-- Records supplied follows --

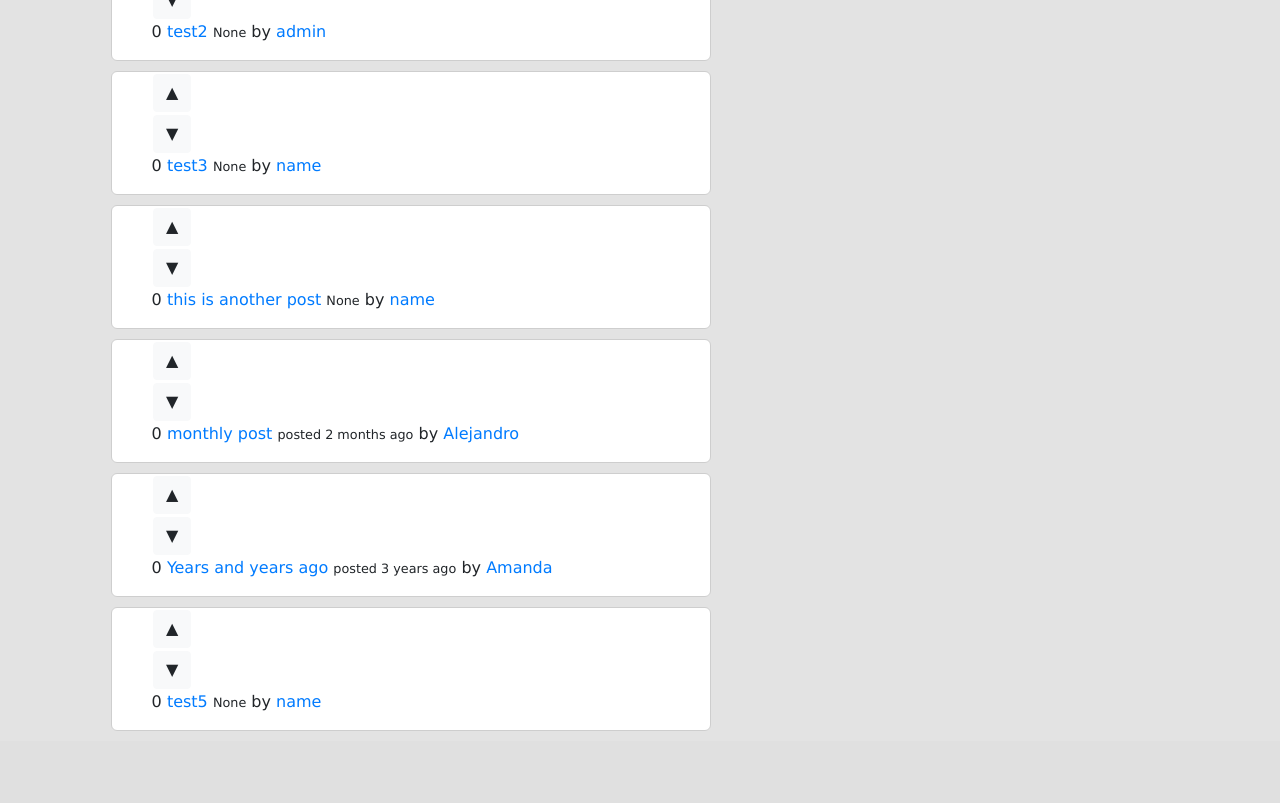
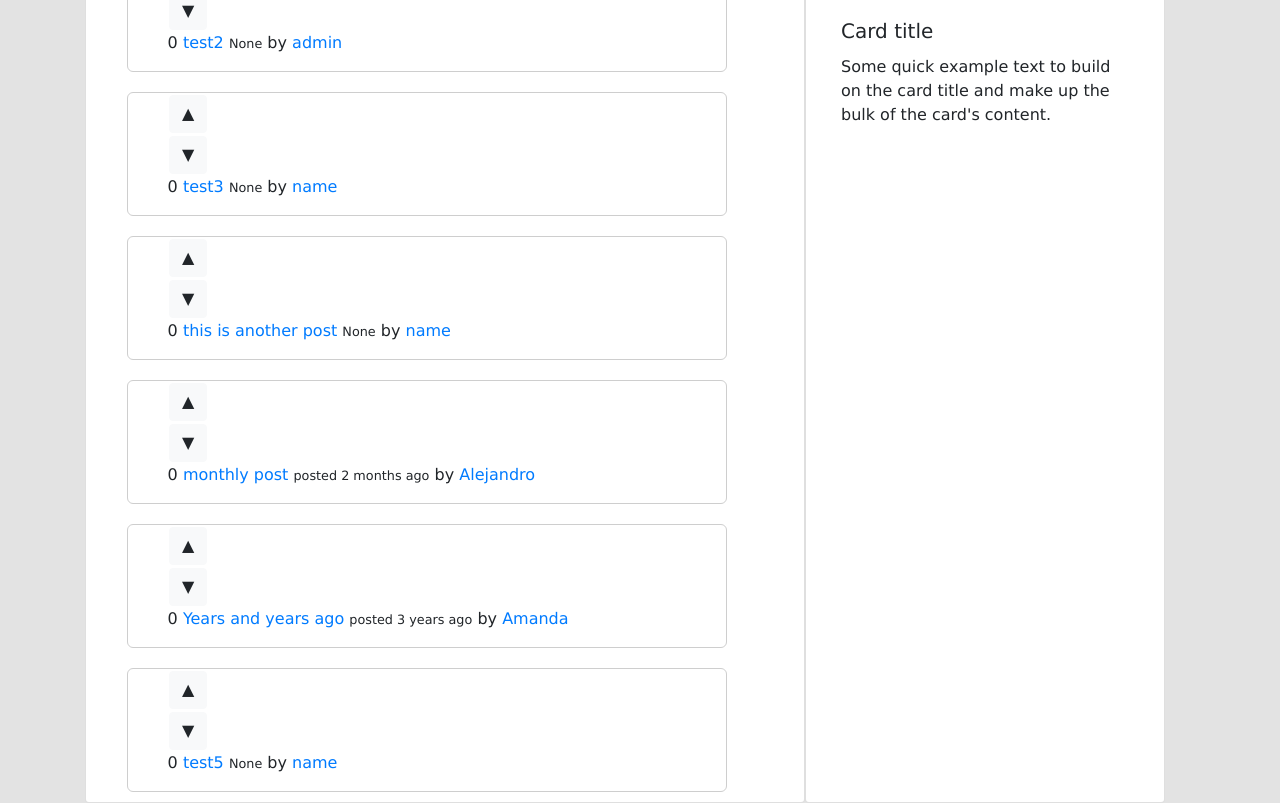
Before and after one commit to aa-ag/redditclone, a Django app: page / in a window 1280 px wide. Shown: the part 315-1118 px from the top of the page. Before the commit the page ends 1046 px from the top, so only its background shows below. Run offline with Django 3.2, Linux system fonts and the light colour scheme; data comes from the database, SQL or seed files in the repository; some libraries are stand-ins or nearby versions.

Commit message:
added side card

```diff
--- a/posts/templates/posts/home.html
+++ b/posts/templates/posts/home.html
@@ -2,14 +2,16 @@
 
 {% block content %}
 
+<div class="row col-12">
+    <div class="card col-8">
+        <div>
             <a href="{% url 'posts:create' %}" class="btn btn-dark" id="newpost">new post</a>
+        </div>
 
         {% for post in posts.all %}
-
         <div class="single_post">
             <ul style="list-style-type:none;">
                 <li>
-
                     <!-- TO DO: maybe add JS to make voting more performant -->
 
                     <form method="POST" action="{% url 'posts:upvote' post.id %}">
@@ -30,7 +32,16 @@
                 </li>
             </ul>
         </div>
+        {% endfor %}
+    </div>
 
-{% endfor %}
+    <div class="card col-4">
+        <img class="card-img-top" src="https://images.pexels.com/photos/20787/pexels-photo.jpg?cs=srgb&dl=adorable-animal-cat-20787.jpg&fm=jpg" alt="Card image cap">
+        <div class="card-body">
+            <h5 class="card-title">Card title</h5>
+            <p class="card-text">Some quick example text to build on the card title and make up the bulk of the card's content.</p>
+        </div>
+    </div>
+</div>
 
 {% endblock %}
--- a/templates/base.html
+++ b/templates/base.html
@@ -37,7 +37,8 @@
 		{% endif %}
 
 		<div class="dropleft">
-			<button class="btn btn-light dropdown-toggle" type="button" id="dropdownMenuButton" data-toggle="dropdown" aria-haspopup="true" aria-expanded="false">
+			<button class="btn btn-light dropdown-toggle" type="button" id="dropdownMenuButton"
+			data-toggle="dropdown" aria-haspopup="true" aria-expanded="false">
 				.
 			</button>
 			<div class="dropdown-menu" aria-labelledby="dropdownMenuButton">
@@ -46,9 +47,11 @@
 		</div>
 	</nav>
 
-	<div class="container">
-		{% block content %}
-		{% endblock %}
+	<div class="wrapper">
+		<div class="container">
+			{% block content %}
+			{% endblock %}
+		</div>
 	</div>
 
 <script src="https://code.jquery.com/jquery-3.5.1.slim.min.js" integrity="sha384-DfXdz2htPH0lsSSs5nCTpuj/zy4C+OGpamoFVy38MVBnE+IbbVYUew+OrCXaRkfj" crossorigin="anonymous"></script>
```
Also changed, not shown: static/css/style.css (line endings or trailing spaces). Lines whose indentation alone changed are shown as unchanged.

-- Records supplied concluded --

Task instructions |
Return every line from the entries above that includes the word "posts".

Task result |
--- a/posts/templates/posts/home.html
+++ b/posts/templates/posts/home.html
             <a href="{% url 'posts:create' %}" class="btn btn-dark" id="newpost">new post</a>
         {% for post in posts.all %}
                     <form method="POST" action="{% url 'posts:upvote' post.id %}">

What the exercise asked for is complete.